Over the next few months, interns and volunteers on the Reflections project will write a few blog posts to discuss their experience working on the project and some of the research materials they have uncovered. This time volunteer and Newcastle City Guide Pat Stevens
I came to the “Reflections of Newcastle 1914-18” project as a Newcastle City Guide with an interest in women’s history, having put together a walk about the suffragettes in Newcastle. During this I discovered Lisbeth Simm, one of the few working class women documented during this period. She was born Elisabeth Dodds, the daughter of a miner in Cramlington, which was then a mining village. She became a teacher through the pupil teacher route, marrying a local Labour man from the same pit village, Matt Simm. She wrote a column for the Labour newspaper the Northern Democrat under the name of “Ledron” that focused on the social conditions in the North East and tried to encourage women to take an active part in politics. She was a member of the Women’s Social and Political Union (WSPU) but disliked the middle class element of the movement, and became an organizer for the Women’s Labour League (WLL). This movement existed between 1906 and 1918 and Lisbeth recruited women throughout the North East. She was passionate about involving women in politics and improving the lives of working people. Her commitment was to the welfare of women and children.

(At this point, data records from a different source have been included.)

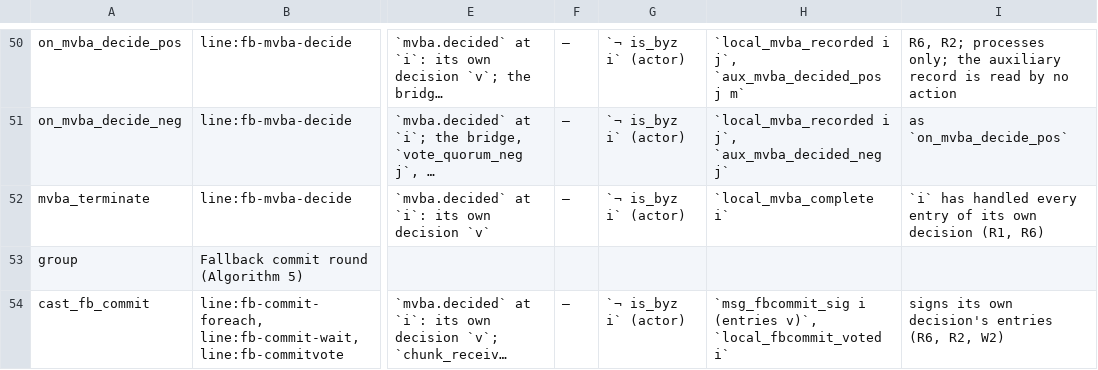
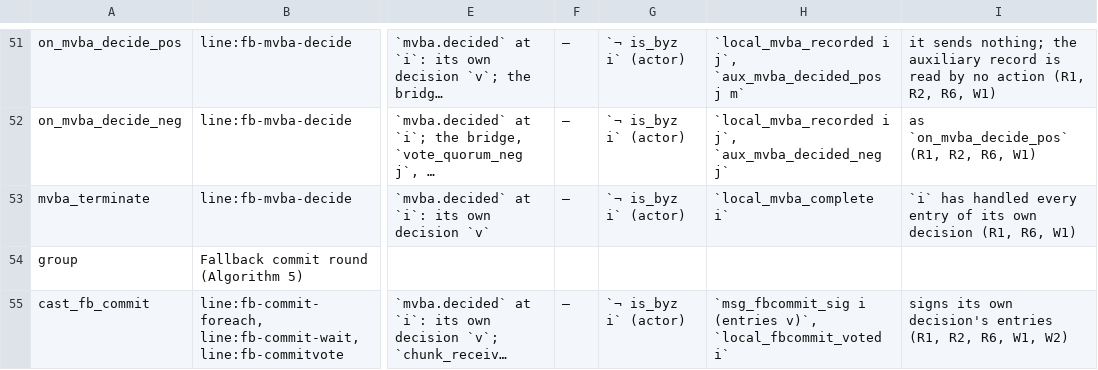
Before and after one commit to larskuhtz/cadence, a TSV file: docs/guide/audit/Chorus.tsv, drawn as a sheet; only a part is shown, gaps mark what is left out; long unchanged cells end in …; addresses are those after the commit; the diff covers the shown part only; the diff names each change by its address in the sheet, - before the commit and + after, or states it on an @@ line.

```diff
--- a/docs/guide/audit/Chorus.tsv
+++ b/docs/guide/audit/Chorus.tsv
-I51: R6, R2; processes only; the auxiliary record is read by no action
+I51: it sends nothing; the auxiliary record is read by no action (R1, R2, R6, W1)
-I52: as `on_mvba_decide_pos`
+I52: as `on_mvba_decide_pos` (R1, R2, R6, W1)
-I53: …decision (R1, R6)
+I53: …decision (R1, R6, W1)
-I55: …decision's entries (R6, R2, W2)
+I55: …decision's entries (R1, R2, R6, W1, W2)
```
Also changed, not shown: 1 added row and 26 edited cells elsewhere in this file, 14 other files.
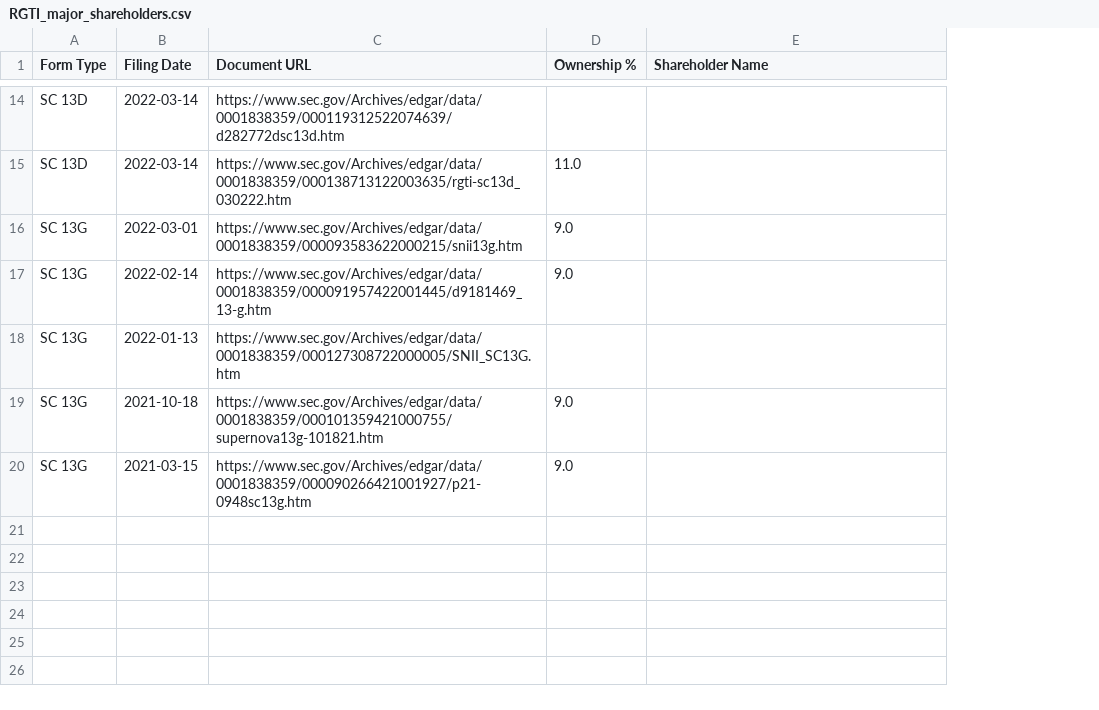
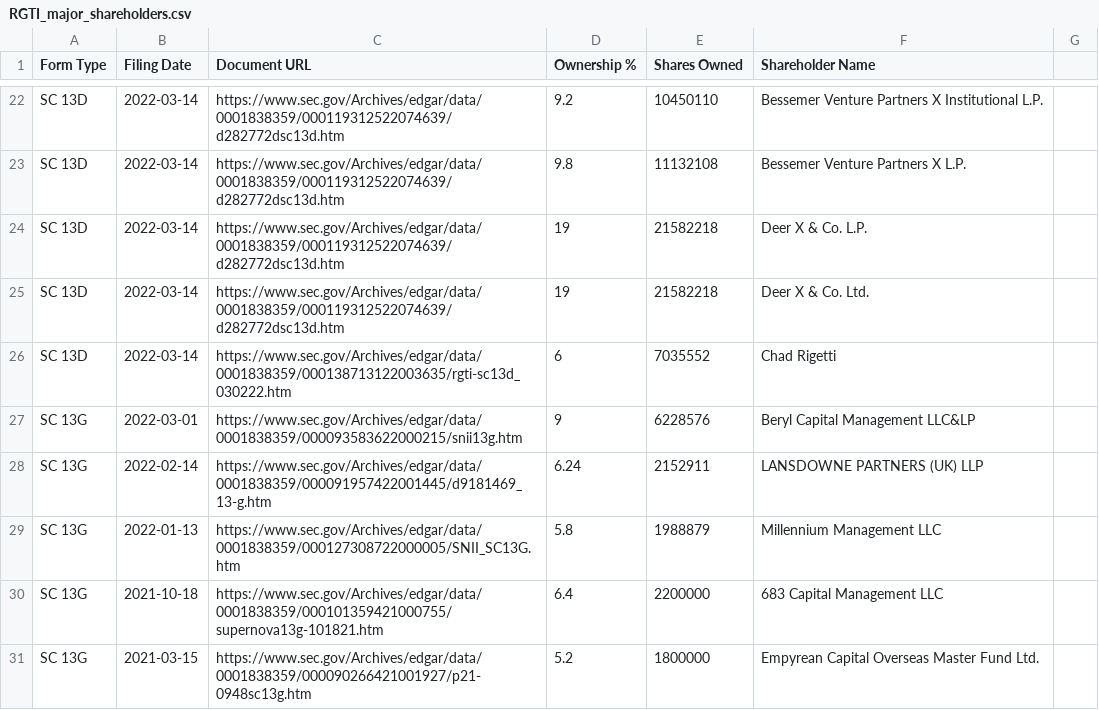
Before and after one commit to lorenzosyku/13F-tracker, a CSV file: src/Companies/RGTI/RGTI_major_shareholders.csv, drawn as a sheet; only a part is shown, gaps mark what is left out; addresses are those after the commit; the diff covers the shown part only; the diff names each change by its address in the sheet, - before the commit and + after, or states it on an @@ line.

Commit message:
updated ownership%,shares owned,Shareholder name

```diff
--- a/src/Companies/RGTI/RGTI_major_shareholders.csv
+++ b/src/Companies/RGTI/RGTI_major_shareholders.csv
+column E (Shares Owned), row 22: 10450110; rows 26-31: 7035552 | 6228576 | 2152911 | 1988879 | 2200000 | 1800000
+column G, empty
-D22 (Ownership %): (empty)
+D22 (Ownership %): 9.2
-F22 (Shareholder Name): (empty)
+F22 (Shareholder Name): Bessemer Venture Partners X Institutional L.P.
+row 23: SC 13D | 2022-03-14 | https://www.sec.gov/Archives/edgar/data/0001838359/000119312522074639/d282772dsc13d.htm | 9.8 | 11132108 | Bessemer Venture Partners X L.P.
+row 24: SC 13D | 2022-03-14 | https://www.sec.gov/Archives/edgar/data/0001838359/000119312522074639/d282772dsc13d.htm | 19 | 21582218 | Deer X & Co. L.P.
+row 25: SC 13D | 2022-03-14 | https://www.sec.gov/Archives/edgar/data/0001838359/000119312522074639/d282772dsc13d.htm | 19 | 21582218 | Deer X & Co. Ltd.
-D26 (Ownership %): 11.0
+D26 (Ownership %): 6
-F26 (Shareholder Name): (empty)
+F26 (Shareholder Name): Chad Rigetti
-D27 (Ownership %): 9.0
+D27 (Ownership %): 9
-F27 (Shareholder Name): (empty)
+F27 (Shareholder Name): Beryl Capital Management LLC&LP
-D28 (Ownership %): 9.0
+D28 (Ownership %): 6.24
-F28 (Shareholder Name): (empty)
+F28 (Shareholder Name): LANSDOWNE PARTNERS (UK) LLP
-D29 (Ownership %): (empty)
+D29 (Ownership %): 5.8
-F29 (Shareholder Name): (empty)
+F29 (Shareholder Name): Millennium Management LLC
-D30 (Ownership %): 9.0
+D30 (Ownership %): 6.4
-F30 (Shareholder Name): (empty)
+F30 (Shareholder Name): 683 Capital Management LLC
-D31 (Ownership %): 9.0
+D31 (Ownership %): 5.2
-F31 (Shareholder Name): (empty)
+F31 (Shareholder Name): Empyrean Capital Overseas Master Fund Ltd.
```
Also changed, not shown: 8 added rows and 24 edited cells elsewhere in this file.
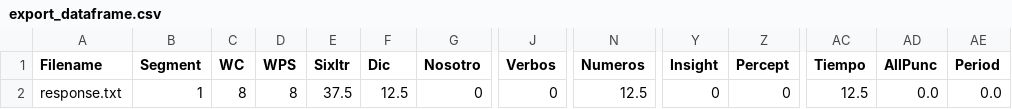
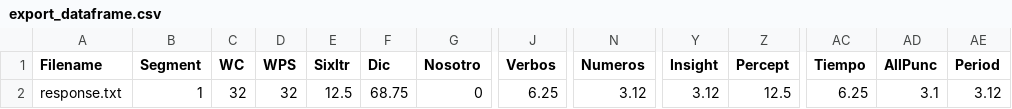
Before and after one commit to andressampercue/tutorial, a CSV file: scripts/export_dataframe.csv, drawn as a sheet; only a part is shown, gaps mark what is left out; the diff names each change by its address in the sheet, - before the commit and + after, or states it on an @@ line.

```diff
--- a/scripts/export_dataframe.csv
+++ b/scripts/export_dataframe.csv
-C2 (WC): 8
+C2 (WC): 32
-D2 (WPS): 8
+D2 (WPS): 32
-E2 (Sixltr): 37.5
+E2 (Sixltr): 12.5
-F2 (Dic): 12.5
+F2 (Dic): 68.75
-J2 (Verbos): 0
+J2 (Verbos): 6.25
-N2 (Numeros): 12.5
+N2 (Numeros): 3.12
-Y2 (Insight): 0
+Y2 (Insight): 3.12
-Z2 (Percept): 0
+Z2 (Percept): 12.5
-AC2 (Tiempo): 12.5
+AC2 (Tiempo): 6.25
-AD2 (AllPunc): 0.0
+AD2 (AllPunc): 3.1
-AE2 (Period): 0.0
+AE2 (Period): 3.12
```
Also changed, not shown: 11 other files.
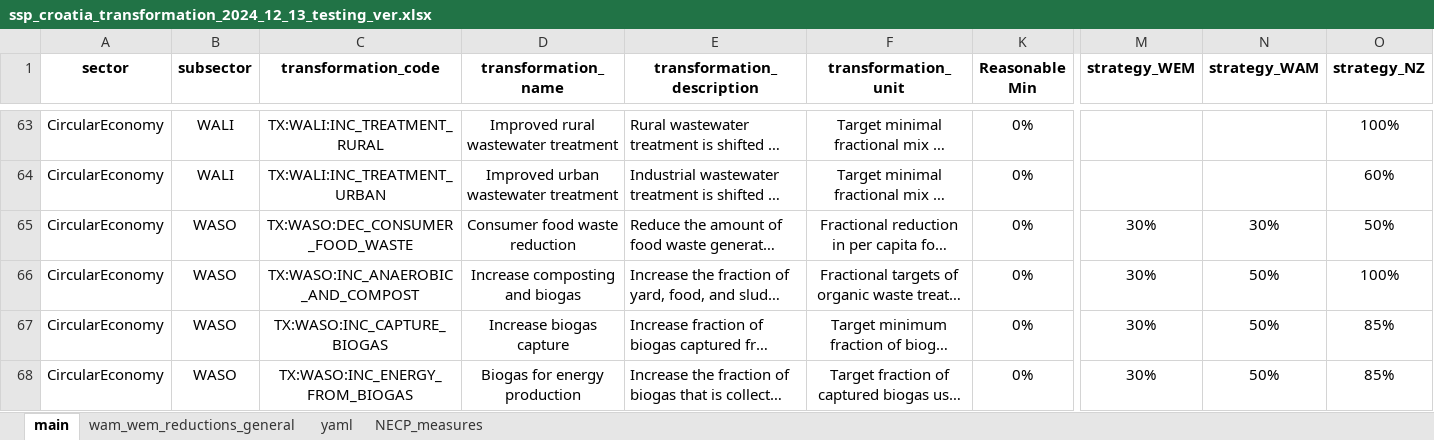
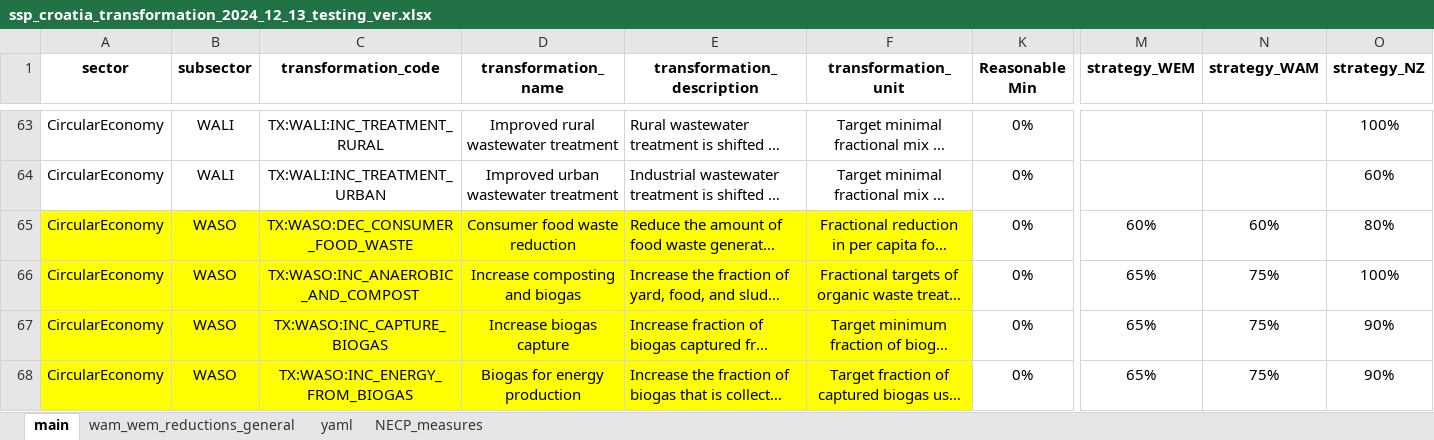
Before and after one commit to JuanRobledo12/sisepuede_region_nbs_tony_ver, an Excel workbook: croatia/data/ssp_croatia_transformation_2024_12_13_testing_ver.xlsx, sheet main, drawn as a sheet; only a part is shown, gaps mark what is left out; long unchanged cells end in …; values as stored, in another font and other column widths than the file's, no borders; conditional formats not drawn; the diff covers the shown part only; the diff names each change by its address in the sheet, - before the commit and + after, or states it on an @@ line.

```diff
--- a/croatia/data/ssp_croatia_transformation_2024_12_13_testing_ver.xlsx (sheet main)
+++ b/croatia/data/ssp_croatia_transformation_2024_12_13_testing_ver.xlsx (sheet main)
-A65:F68 fill: none
+A65:F68 fill: #FFFF00
-M65 (strategy_WEM): 30%
+M65 (strategy_WEM): 60%
-N65 (strategy_WAM): 30%
+N65 (strategy_WAM): 60%
-O65 (strategy_NZ): 50%
+O65 (strategy_NZ): 80%
-M66:M68 (strategy_WEM): 30%
+M66:M68 (strategy_WEM): 65%
-N66:N68 (strategy_WAM): 50%
+N66:N68 (strategy_WAM): 75%
-O67:O68 (strategy_NZ): 85%
+O67:O68 (strategy_NZ): 90%
```
Also changed, not shown: 6 edited cells and cell formats elsewhere in this sheet, sheet yaml, croatia/transformations/templates/calibrated/croatia/model_input_variables_croatia_af_calibrated.xlsx, croatia/transformations/templates/calibrated/croatia/model_input_variables_croatia_ce_calibrated.xlsx, 20 other files.
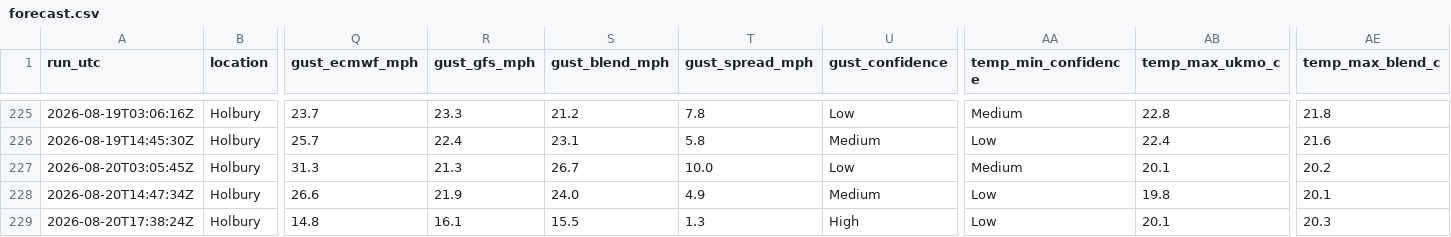
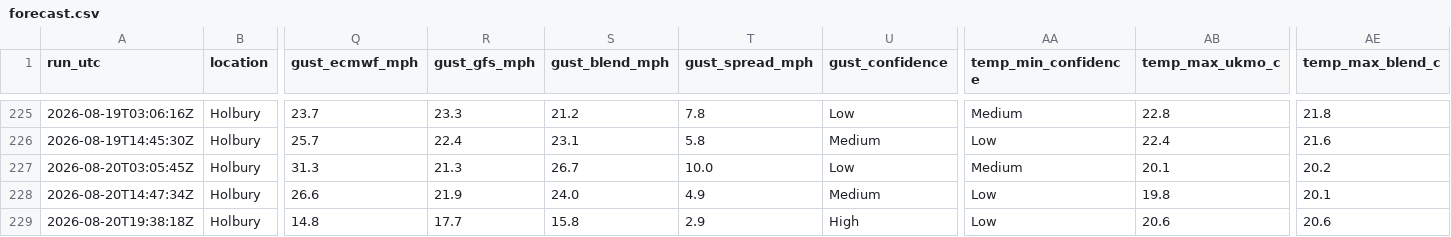
Before and after one commit to alivebe-a11y/weat, a CSV file: data/forecast.csv, drawn as a sheet; only a part is shown, gaps mark what is left out; the diff names each change by its address in the sheet, - before the commit and + after, or states it on an @@ line.

```diff
--- a/data/forecast.csv
+++ b/data/forecast.csv
-A229 (run_utc): 2026-08-20T17:38:24Z
+A229 (run_utc): 2026-08-20T19:38:18Z
-R229 (gust_gfs_mph): 16.1
+R229 (gust_gfs_mph): 17.7
-S229 (gust_blend_mph): 15.5
+S229 (gust_blend_mph): 15.8
-T229 (gust_spread_mph): 1.3
+T229 (gust_spread_mph): 2.9
-AB229 (temp_max_ukmo_c): 20.1
+AB229 (temp_max_ukmo_c): 20.6
-AE229 (temp_max_blend_c): 20.3
+AE229 (temp_max_blend_c): 20.6
```
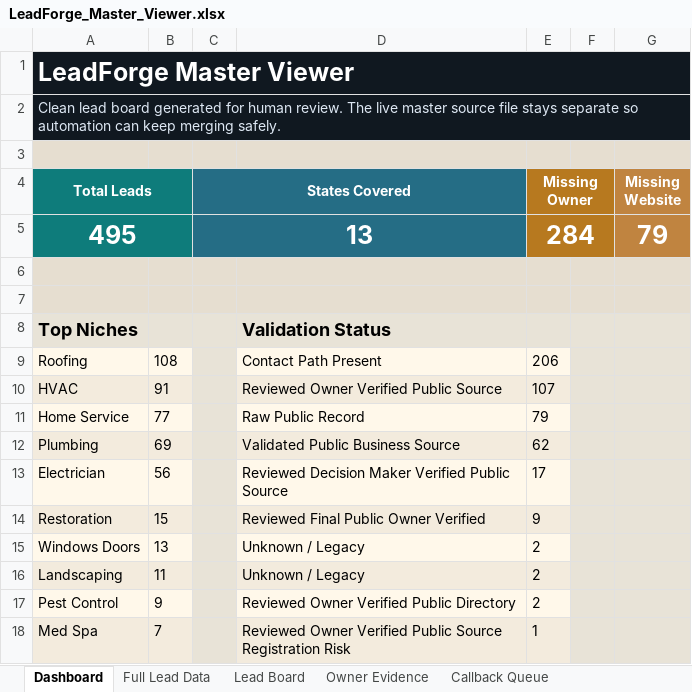
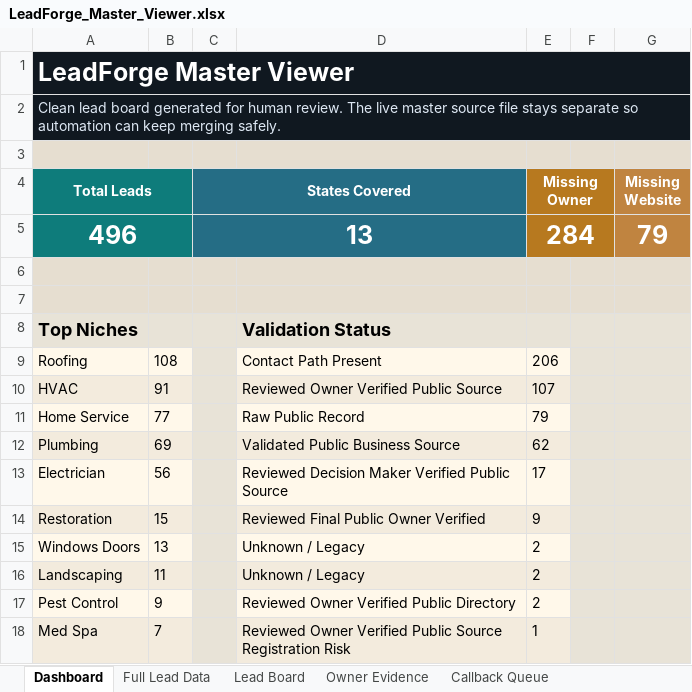
Before and after one commit to x0VIER/leadforge-reboot, an Excel workbook: LeadForge_Reboot/data/views/LeadForge_Master_Viewer.xlsx, sheet Dashboard, drawn as a sheet; values as stored, in another font and other column widths than the file's, no borders; the diff names each change by its address in the sheet, - before the commit and + after, or states it on an @@ line.

Commit message:
Merge Tucson floor plan service lead

```diff
--- a/LeadForge_Reboot/data/views/LeadForge_Master_Viewer.xlsx (sheet Dashboard)
+++ b/LeadForge_Reboot/data/views/LeadForge_Master_Viewer.xlsx (sheet Dashboard)
-A5 (Total Leads): 495
+A5 (Total Leads): 496
```
Also changed, not shown: sheet Data Quality, sheet Full Lead Data, sheet Lead Board, sheet Owner Contact Points, sheet Offer Readiness, sheet Owner Evidence, other sheet tabs, 18 other files.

In the North East there were around 20 local branches of the WLL in communities from cities like Newcastle to mining villages like Crook, most as a result of Lisbeth’s work. When war broke out Lisbeth must have had conflicting feelings, she was not a pacifist, but she was an internationalist and a socialist. She was concerned firstly for the welfare of families left when men were killed, and later for the feeding and care of the children of women working in the munitions factories. The WLL certainly opposed the war and the actions of the government. In 1915 the NE conference voted to affiliate with the Union of Democratic Control, a cross party organization which, although not pacifist, questioned the reasons for the war. One speaker said, “Talk about fighting for our country. We have no country to fight for; we can hardly live for people getting rich out of the war and plundering the poor dependents of those who are fighting.” (Newcastle Daily Journal Feb 9th, 1915)
In 1918 the WLL was amalgamated into the Labour Party. Of the four women who stood for parliament in 1918 two had WLL connections. Lisbeth Simm might have been expected to stand, but the death of her daughter Edna in September 1918 seems to mark the end of her involvement with women’s politics. However in 1919 she is sent to Australia to look at the opportunities for migrant women.
The 1915 meeting of the North East WLL was held in the William Morris club in Newcastle, something that sent my research off in another direction as sometimes happens.